In an interaction with SMBStory, Nitin says,

When Amit and I thought to open our own ecommerce portal, ‘startup’ was not a buzzword. People were cynical about our plan. But we realised that there is a lack of dominance of Indian products in the international market. Hence, we came up with the idea to sell ‘Made in India’ products globally through ecommerce.”

The journey began when they sourced products from manufacturers across India in Khambat, Ahemdabad, Jaipur, Meerut, Kolkata, Khurja, Moradabad, Ludhiana, Amritsar, Mumbai, New Delhi, Hyderabad, and Lucknow, to sell in other countries, including the US and the UK.

The company started small by selling lace trimmings and embellishments as well as garment accessories—popularly referred to as gota patti in India—used to enhance women’s clothing, and later expanded across categories, including readymade clothing. 

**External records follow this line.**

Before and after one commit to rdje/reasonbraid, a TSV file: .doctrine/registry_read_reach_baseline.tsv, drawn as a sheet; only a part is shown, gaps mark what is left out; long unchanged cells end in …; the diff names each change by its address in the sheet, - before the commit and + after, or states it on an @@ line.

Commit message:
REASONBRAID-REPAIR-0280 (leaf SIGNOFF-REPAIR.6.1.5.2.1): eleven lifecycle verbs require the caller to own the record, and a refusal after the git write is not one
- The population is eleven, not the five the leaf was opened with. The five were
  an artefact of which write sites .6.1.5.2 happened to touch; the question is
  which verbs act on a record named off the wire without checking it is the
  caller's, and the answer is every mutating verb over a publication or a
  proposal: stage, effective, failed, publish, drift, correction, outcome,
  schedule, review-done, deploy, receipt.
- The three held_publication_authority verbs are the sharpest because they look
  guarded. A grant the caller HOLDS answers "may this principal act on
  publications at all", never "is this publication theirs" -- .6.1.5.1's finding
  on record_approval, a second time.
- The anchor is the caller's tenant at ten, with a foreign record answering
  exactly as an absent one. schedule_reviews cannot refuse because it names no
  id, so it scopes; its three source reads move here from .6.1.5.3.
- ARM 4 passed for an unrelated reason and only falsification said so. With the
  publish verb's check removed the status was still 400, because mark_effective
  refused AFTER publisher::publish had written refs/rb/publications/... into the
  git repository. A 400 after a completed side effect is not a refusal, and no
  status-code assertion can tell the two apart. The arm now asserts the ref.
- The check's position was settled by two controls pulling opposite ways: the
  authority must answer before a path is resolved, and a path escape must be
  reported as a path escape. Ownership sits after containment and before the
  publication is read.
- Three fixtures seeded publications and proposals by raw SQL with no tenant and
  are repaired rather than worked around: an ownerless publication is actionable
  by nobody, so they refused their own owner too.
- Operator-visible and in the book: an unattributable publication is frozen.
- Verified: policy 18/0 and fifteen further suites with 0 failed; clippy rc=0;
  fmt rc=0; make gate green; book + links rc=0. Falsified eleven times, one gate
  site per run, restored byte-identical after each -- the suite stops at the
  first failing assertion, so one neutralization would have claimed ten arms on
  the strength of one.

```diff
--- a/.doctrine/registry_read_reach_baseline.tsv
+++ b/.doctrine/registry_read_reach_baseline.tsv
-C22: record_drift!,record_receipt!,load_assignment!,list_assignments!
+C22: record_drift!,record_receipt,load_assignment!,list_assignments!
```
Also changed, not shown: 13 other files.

The company raised an angel funding round of Rs 40 lakh in 2010.

Addressing environmental issues

With the passing years, these young entrepreneurs understood the shortcomings of the textile industry. Nitin says though India is one of the largest manufacturers of textiles and apparels, the country is also facing the worst environmental scenarios. 

Indian Beautiful Art clothing range

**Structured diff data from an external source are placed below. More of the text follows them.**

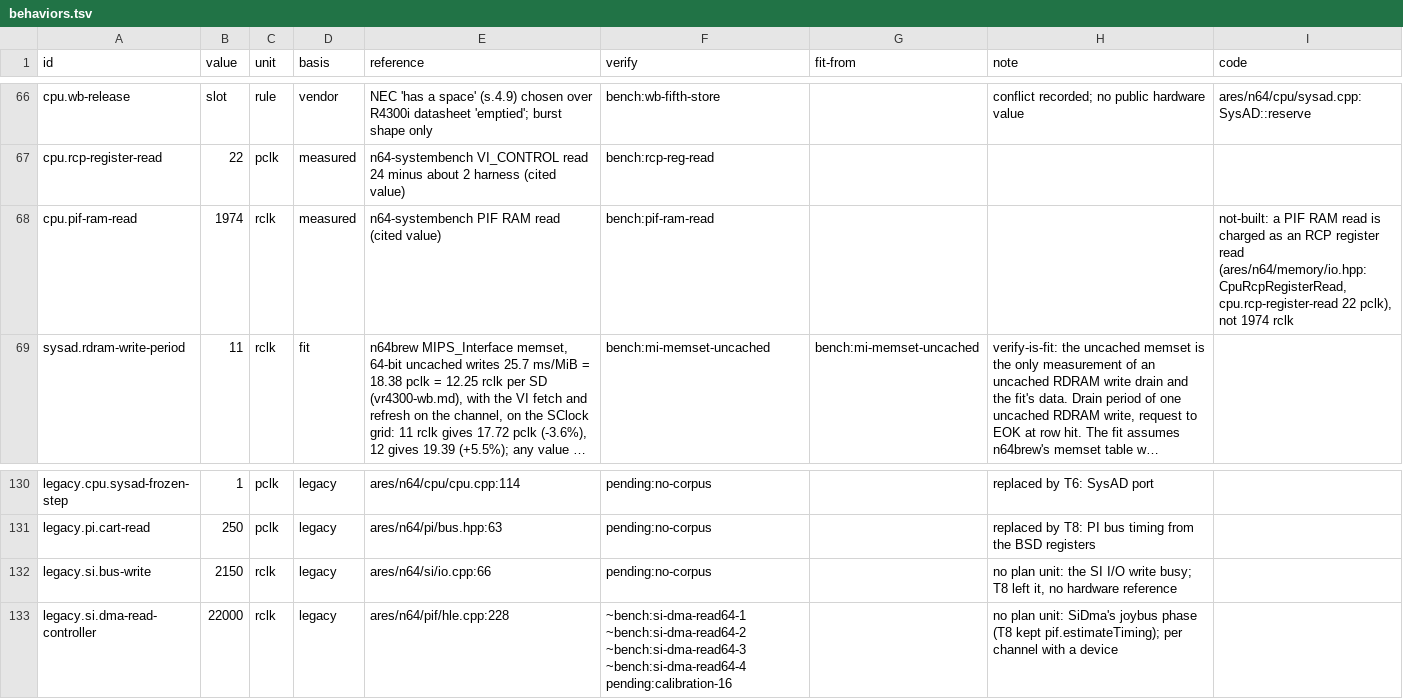
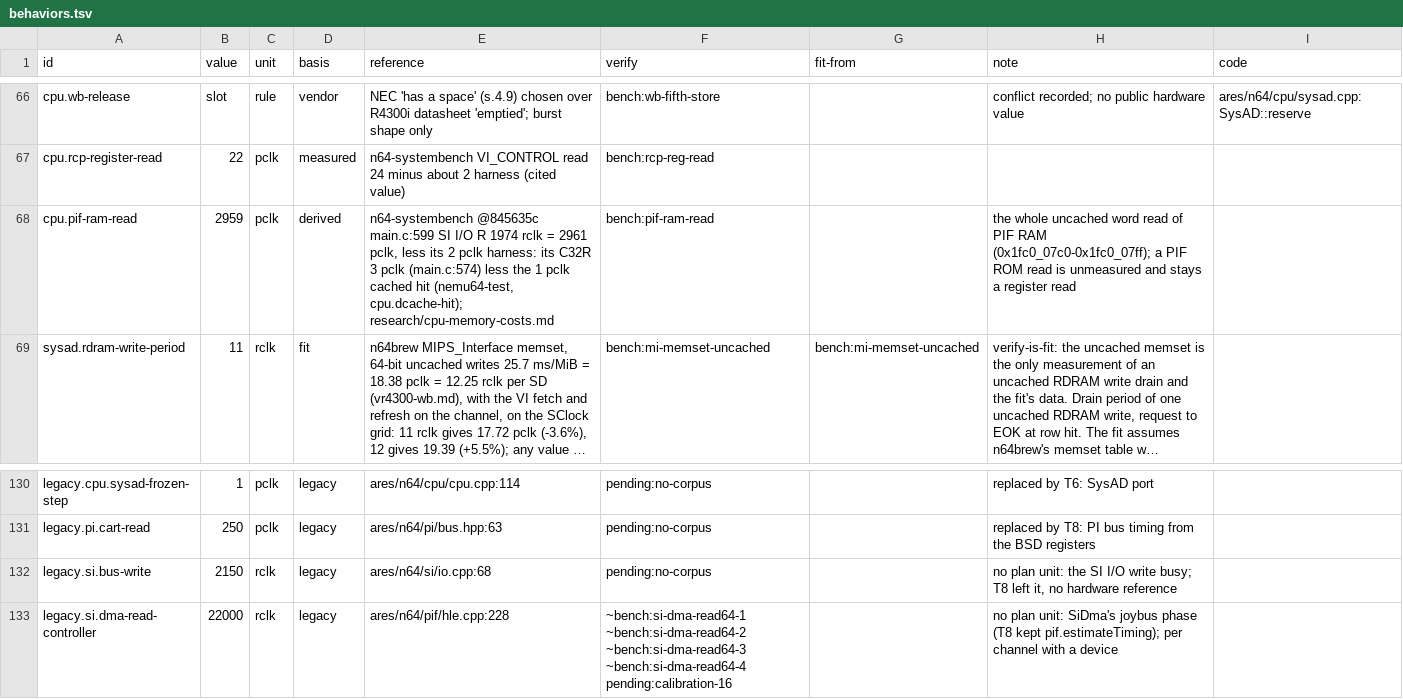
Before and after one commit to wScottSh/ares, a TSV file: ares/n64/timing/behaviors.tsv, drawn as a sheet; only a part is shown, gaps mark what is left out; long unchanged cells end in …; the diff names each change by its address in the sheet, - before the commit and + after, or states it on an @@ line.

```diff
--- a/ares/n64/timing/behaviors.tsv
+++ b/ares/n64/timing/behaviors.tsv
-B68 (value): 1974
+B68 (value): 2959
-C68 (unit): rclk
+C68 (unit): pclk
-D68 (basis): measured
+D68 (basis): derived
-E68 (reference): n64-systembench PIF RAM read (cited value)
+E68 (reference): n64-systembench @845635c main.c:599 SI I/O R 1974 rclk = 2961 pclk, less its 2 pclk harness: its C32R 3 pclk (main.c:574) less the 1 pclk cached hit (nemu64-test, cpu.dcache-hit); research/cpu-memory-costs.md
-H68 (note): (empty)
+H68 (note): the whole uncached word read of PIF RAM (0x1fc0_07c0-0x1fc0_07ff); a PIF ROM read is unmeasured and stays a register read
-I68 (code): not-built: a PIF RAM read is charged as an RCP register read (ares/n64/memory/io.hpp:CpuRcpRegisterRead, cpu.rcp-register-read 22 pclk), not 1974 rclk
+I68 (code): (empty)
-E132 (reference): ares/n64/si/io.cpp:66
+E132 (reference): ares/n64/si/io.cpp:68
```
Also changed, not shown: 4 other files.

An average T-shirt uses 400 to 600 gallons of water to be produced, while a pair of jeans needs 1,800 gallons of water. With the sudden change in trending patterns, most of the garments by the brands are dumped, thereby wasting resources. When an inventory is dumped, 30-40 percent of the water goes down the drain,” he adds.

With water scarcity looming across the country, more than 600 million people are facing ‘acute’ water shortages, and 21 Indian cities are expected to run out of groundwater by 2020. 

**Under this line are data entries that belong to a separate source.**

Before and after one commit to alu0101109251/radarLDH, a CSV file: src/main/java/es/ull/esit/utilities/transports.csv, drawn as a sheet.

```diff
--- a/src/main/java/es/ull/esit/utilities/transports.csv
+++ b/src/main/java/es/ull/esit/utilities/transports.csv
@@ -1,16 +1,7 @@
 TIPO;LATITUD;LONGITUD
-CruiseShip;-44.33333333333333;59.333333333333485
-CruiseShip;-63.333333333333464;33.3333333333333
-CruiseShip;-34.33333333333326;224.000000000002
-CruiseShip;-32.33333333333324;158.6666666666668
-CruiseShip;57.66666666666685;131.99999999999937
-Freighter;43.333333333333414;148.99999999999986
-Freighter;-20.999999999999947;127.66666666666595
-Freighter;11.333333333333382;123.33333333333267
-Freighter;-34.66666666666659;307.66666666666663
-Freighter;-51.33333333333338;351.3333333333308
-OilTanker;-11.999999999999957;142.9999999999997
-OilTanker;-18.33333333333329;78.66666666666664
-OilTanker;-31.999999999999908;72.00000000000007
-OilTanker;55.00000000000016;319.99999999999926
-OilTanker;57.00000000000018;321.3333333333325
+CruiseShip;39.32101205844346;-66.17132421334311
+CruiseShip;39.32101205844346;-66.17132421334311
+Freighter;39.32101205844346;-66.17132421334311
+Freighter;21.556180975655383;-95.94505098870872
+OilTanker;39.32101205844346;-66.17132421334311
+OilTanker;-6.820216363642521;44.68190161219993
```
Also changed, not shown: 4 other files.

Thus, the co-founders decided to incorporate JIT to conserve water.

After much trial and error lasting two years, Nitin and Amit came up with their JIT model in 2015. Managing their inventory using a ‘demand-oriented production’ methodology, they were able to keep the utilisation of natural resources in check, along with avoiding dumping of waste fabric or garments.

At Indian Beautiful Art, the garment is only manufactured once the customer has placed their order. Right from printing to dispatching the product, the order is managed just within 48 hours and then dispatched with zero wastage of natural resources, claims Nitin.

This lean methodology has also helped the company do away with warehousing costs, which can add up for both online and offline retailers. 

Fabric printing at Indian Beautiful Art’s manufacturing unit

To work in this compact timeline of 48 hours, the company has deployed machinery imported from Japan, Korea, and China. These machines automatically cut, print, and stitch the garments as per the order with negligible human intervention. 

The prints on the clothes are tested using technology. This effectively cuts the cost of photoshoot production and creates a single prototype for various patterns of the same garment. The colours and designs can be changed directly with sizes till 5XL, saving time and resources.

This model eliminates all kind of wastes:

  1. Inventory wastes: all raw materials, work in progress (WIP), and inventory held in the company.
  2. Wastes in transportation.
  3. Wastes from overprocessing when a company manufactures more than the demand.
  4. Wastes from defect.
  5. Waste of resources such as electricity, gas, water, and others.

At present, the company follows the JIT business model for its garments, home furnishing, and paper and printing categories.

The company also deals in jewellery, health and beauty, bed and bath, automobile accessories, pet accessories, and other categories sourced from around 1,000 small and medium manufacturers based out of India. 

Indian Beautiful Art delivers around 31,000 orders per month to its customers located across the US, the UK, Southeast Asia, Germany, Australia, South Africa, and more.

It records an annual turnover of Rs 30 crore. 

The company now plans to start O2O (Online to Offline) model in garments where the customer would be able to check the physical sample of the product at a physical store and then buy the colour or print by looking at the model image. 

courtesy – yourstory

Continue Reading
Click to comment

Leave a Reply

Your email address will not be published. Required fields are marked *